Joe Lieberman can probably find something in the latest proposal from Russia that he’ll be wanting to incorporate in the legislation he is about to introduce. In the week before Joe proposed stripping U.S. citizens of their citizenship (in order to more effectively deal with terrorists who are trying to destroy the way of life we enjoy that protects what Joe is trying to destroy), the Russian parliament took up legislation that would extend the powers the Russian Federal Security Services (F.S.B.) has over organizations, to individuals. (F.S.B. is the successor to the K.B.G.)
The day after Times Square would-be-bomber, Faisal Shahzad, was arrested, Joe announced that he planned to propose legislation that any “American citizen who is found to be involved in a foreign terrorist organization, as defined by the Department of State, would be deprived of their citizenship rights.”
Under Joe’s proposal, a person would be deprived of citizenship even though nothing had been proved against the citizen. If the citizen were later found not to have been involved in the kind of activity that triggered the loss of citizenship, I am sure Joe would include a provision that would restore the person’s citizenship. Of course, during the interim, the citizen would not have been able to assert any constitutional rights available only to citizens.
Joe’s proposal would permit the former citizen to be tried before a military commission (where the conviction rate is one conviction and two acquittals so far), rather than the civilian courts (where, according to New York University’s Terrorism Trial Report Card, the government pursued more than 800 prosecutions of terrorists and has an 89% conviction rate.) In addition, depriving a person of citizenship permits prosecutors to avoid giving the suspect the Miranda warning, two words that frighten the Joe Liebermans of the world considerably more than a peremptory loss of citizenship by a suspected terrorist.
(Since the proposed legislation would deal with the hated Miranda warning, John McCain would almost certainly sign on to Joe’s legislation. Without knowing the results of the interrogation of Mr. Shahzad, John said reading him his Miranda rights was a “serious mistake.” He said: I certainly would not read this individual his Miranda rights.

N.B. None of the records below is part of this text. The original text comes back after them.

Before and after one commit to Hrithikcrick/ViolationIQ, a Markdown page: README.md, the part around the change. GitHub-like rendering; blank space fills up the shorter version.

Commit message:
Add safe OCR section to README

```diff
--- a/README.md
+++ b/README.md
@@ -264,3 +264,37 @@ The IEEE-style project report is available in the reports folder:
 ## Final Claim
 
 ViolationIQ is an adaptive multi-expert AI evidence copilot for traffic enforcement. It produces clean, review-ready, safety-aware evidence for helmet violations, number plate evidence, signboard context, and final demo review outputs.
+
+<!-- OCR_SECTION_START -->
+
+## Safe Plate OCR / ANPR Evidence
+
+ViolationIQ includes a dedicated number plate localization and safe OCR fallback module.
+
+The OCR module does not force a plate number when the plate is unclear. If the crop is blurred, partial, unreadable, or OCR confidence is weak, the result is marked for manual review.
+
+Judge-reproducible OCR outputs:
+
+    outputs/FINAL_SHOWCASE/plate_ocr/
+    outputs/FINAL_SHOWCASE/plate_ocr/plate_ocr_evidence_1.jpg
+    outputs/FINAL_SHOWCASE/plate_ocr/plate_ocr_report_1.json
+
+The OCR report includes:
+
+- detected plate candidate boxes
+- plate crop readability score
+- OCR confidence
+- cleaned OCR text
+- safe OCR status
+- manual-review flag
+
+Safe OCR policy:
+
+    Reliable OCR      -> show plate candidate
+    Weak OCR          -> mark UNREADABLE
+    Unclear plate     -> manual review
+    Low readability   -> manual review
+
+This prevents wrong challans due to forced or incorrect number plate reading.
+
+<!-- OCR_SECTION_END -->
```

I would not do that.” John, who is not a lawyer, tried to clarify what he meant by saying later that the Miranda warning should only be given after the investigators have learned what the investigation is all about. By then, of course, the information may be tainted, a non-troubling fact to John.)

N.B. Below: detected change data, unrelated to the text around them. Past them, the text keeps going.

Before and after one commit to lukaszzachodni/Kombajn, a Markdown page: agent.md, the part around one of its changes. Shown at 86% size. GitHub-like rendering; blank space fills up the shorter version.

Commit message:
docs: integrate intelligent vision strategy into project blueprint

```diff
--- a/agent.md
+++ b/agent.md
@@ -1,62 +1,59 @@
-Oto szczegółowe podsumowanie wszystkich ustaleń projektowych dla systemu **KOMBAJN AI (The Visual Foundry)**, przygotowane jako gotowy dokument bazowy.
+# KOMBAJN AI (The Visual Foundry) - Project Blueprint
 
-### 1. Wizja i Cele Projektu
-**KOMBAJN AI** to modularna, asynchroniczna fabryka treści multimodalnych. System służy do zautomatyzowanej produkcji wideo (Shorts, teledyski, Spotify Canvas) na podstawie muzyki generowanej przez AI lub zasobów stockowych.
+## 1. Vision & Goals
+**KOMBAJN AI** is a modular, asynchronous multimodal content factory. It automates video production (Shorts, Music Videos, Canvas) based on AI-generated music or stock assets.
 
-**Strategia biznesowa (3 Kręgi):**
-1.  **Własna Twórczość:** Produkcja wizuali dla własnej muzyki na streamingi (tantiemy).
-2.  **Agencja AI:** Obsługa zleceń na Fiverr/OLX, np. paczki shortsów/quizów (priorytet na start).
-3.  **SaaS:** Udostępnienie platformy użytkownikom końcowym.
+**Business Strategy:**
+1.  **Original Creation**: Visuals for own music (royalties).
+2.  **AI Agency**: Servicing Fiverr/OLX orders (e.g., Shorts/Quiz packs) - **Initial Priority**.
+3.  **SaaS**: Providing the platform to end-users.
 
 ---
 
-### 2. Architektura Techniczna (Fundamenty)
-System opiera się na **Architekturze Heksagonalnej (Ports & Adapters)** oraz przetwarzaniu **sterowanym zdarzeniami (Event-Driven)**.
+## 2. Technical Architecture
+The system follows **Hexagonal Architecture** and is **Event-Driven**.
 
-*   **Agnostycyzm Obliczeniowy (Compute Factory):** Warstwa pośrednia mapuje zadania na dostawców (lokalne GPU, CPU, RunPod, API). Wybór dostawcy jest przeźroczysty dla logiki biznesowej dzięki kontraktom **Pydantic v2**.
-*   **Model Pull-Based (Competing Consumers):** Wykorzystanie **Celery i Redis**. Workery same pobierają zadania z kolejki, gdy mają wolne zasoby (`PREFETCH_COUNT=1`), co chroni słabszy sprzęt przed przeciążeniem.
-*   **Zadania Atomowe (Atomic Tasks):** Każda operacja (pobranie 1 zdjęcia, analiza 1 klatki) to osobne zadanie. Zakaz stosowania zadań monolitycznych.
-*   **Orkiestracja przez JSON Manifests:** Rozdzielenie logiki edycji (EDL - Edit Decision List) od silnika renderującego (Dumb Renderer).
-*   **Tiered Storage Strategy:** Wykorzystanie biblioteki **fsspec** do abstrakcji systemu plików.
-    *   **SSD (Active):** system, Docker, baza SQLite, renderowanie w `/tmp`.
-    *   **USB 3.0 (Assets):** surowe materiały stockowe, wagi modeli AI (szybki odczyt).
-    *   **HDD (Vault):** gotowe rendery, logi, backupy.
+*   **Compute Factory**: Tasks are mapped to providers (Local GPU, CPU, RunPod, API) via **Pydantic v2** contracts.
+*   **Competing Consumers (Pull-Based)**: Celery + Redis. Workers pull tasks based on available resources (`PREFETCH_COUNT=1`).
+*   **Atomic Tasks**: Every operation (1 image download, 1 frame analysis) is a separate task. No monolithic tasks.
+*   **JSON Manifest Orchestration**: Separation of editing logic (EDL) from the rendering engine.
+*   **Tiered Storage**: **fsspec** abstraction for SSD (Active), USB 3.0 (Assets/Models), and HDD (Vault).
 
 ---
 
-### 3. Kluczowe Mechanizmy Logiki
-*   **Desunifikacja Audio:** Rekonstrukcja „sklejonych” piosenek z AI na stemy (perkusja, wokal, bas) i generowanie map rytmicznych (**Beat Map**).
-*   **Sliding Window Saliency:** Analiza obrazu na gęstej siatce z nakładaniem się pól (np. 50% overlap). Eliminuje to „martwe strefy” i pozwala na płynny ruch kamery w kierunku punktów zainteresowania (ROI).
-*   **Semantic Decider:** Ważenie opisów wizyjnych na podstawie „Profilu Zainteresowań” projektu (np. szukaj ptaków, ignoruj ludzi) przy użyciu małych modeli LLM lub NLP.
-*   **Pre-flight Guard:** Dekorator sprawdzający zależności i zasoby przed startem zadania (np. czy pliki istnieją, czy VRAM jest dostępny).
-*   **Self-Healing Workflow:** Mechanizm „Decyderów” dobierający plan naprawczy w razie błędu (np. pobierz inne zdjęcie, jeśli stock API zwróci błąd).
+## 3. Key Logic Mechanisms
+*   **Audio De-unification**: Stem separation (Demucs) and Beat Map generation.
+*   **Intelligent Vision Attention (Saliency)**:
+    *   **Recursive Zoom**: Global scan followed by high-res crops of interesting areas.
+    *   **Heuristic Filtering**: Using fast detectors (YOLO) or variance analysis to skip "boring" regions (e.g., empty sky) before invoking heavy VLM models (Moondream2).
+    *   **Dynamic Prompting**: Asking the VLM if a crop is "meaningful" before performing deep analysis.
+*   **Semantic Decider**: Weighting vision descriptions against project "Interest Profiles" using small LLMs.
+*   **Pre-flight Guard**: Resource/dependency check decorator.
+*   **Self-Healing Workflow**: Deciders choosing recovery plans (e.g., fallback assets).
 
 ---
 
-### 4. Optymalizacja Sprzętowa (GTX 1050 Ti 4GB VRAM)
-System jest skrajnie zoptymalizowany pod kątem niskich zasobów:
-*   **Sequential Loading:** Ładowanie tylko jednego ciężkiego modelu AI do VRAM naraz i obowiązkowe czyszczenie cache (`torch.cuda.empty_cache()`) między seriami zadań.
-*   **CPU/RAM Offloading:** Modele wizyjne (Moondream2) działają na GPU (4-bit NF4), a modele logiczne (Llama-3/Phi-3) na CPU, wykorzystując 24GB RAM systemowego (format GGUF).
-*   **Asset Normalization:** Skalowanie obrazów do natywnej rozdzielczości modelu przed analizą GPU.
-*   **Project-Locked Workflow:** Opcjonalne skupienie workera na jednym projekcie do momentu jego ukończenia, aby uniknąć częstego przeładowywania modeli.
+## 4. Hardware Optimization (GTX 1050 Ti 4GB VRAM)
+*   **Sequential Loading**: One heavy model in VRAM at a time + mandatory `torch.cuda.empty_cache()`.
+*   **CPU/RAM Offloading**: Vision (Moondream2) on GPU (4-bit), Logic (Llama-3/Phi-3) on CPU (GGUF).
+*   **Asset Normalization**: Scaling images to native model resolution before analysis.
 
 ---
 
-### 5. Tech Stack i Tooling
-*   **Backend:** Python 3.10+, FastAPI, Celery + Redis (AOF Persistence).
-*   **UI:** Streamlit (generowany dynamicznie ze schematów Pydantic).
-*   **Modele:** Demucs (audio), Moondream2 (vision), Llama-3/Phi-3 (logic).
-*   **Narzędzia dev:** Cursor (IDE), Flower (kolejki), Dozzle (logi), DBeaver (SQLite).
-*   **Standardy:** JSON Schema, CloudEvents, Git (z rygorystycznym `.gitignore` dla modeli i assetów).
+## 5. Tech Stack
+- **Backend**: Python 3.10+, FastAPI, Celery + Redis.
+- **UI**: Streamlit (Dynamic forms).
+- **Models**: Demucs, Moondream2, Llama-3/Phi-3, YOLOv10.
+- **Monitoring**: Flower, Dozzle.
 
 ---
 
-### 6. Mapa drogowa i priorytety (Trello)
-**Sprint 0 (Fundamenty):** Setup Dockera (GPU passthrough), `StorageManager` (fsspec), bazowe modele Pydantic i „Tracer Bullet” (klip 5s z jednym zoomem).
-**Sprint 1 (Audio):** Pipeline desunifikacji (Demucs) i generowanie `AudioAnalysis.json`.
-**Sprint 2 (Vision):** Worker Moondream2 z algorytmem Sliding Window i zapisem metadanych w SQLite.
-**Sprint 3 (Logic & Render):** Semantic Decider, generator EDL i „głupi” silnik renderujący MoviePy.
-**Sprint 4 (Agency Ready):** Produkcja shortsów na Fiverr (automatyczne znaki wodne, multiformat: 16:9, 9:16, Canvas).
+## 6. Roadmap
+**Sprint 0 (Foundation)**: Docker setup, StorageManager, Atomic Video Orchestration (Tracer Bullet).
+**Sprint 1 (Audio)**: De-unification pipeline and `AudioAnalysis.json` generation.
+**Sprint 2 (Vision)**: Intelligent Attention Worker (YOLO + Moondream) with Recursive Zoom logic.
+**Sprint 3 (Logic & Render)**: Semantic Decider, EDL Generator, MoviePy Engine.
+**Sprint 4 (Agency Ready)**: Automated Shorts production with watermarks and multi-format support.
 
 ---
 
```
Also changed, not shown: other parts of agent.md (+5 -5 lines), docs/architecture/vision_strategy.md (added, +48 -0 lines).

Here are some provisions Joe may want to add to his proposed legislation that come to us courtesy of Russia. Under existing law in Russia, the F.S.B. has the authority to impose preventive measures on organizations it considers extremist but not on individuals. A bill has been introduced in the Russian parliament that would permit officers to confront law abiding citizens who are engaged in lawful activities and give them verbal or written warnings that their activities are “unacceptable” and may constitute criminal conduct, even if they are doing nothing illegal and no charges are pending against them. The legislation introduced in the lower house of Parliament, would impose fines or 15-day jail terms on those refusing to comply with demands made by the officers. Like Joe’s U.S. proposal, this is being introduced because of the increased threat of terrorism. In a note attached to the bill the government says the new law is needed to “consolidate the establishment of special prevention measures.”
Fair Russia’s party Chairman, Gennady Gudkov, opposes the legislation. He said the K.G.B. formerly used “warnings” when “there was insufficient evidence for criminal persecution (sic).” Viktor I. Ilyukhin, a Communist deputy who serves on the Duma committee on constitutional law, believes the new law will be used to suppress all dissent. He told the newspaper Noviye Izvestiya that before the new law only prosecutors could issue warnings. “Now they spit on all that. Any citizen can be called an extremist for taking a public position, for political activity. A warning can be given to anyone who criticizes the powers that be. If you print this interview, they will announce that Ilyukhin is an extremist.”
A similar warning about the Lieberman proposal was issued by Erwin Chemerinsky, dean of the UC Irvine School of Law. In an editorial in the Los Angeles Times he observed: “The great fear is that when the government has the power to strip some people of basic rights, it cannot be easily limited. Fundamental protections of our democracy are lost, and for no gain. Responding to acts of terrorism with deprivations of civil liberties is a familiar and troubling pattern.”
Messrs. Chemerinsky and Ilyukhin got it right. Joe got it wrong. Perhaps his colleagues will figure that out and put his proposal on the Senate’s trash heap of dumb ideas, assuming there is still room.
CHRISTOPHER BRAUCHLI is a lawyer in Boulder, Colorado. He can be e-mailed at email@example.com.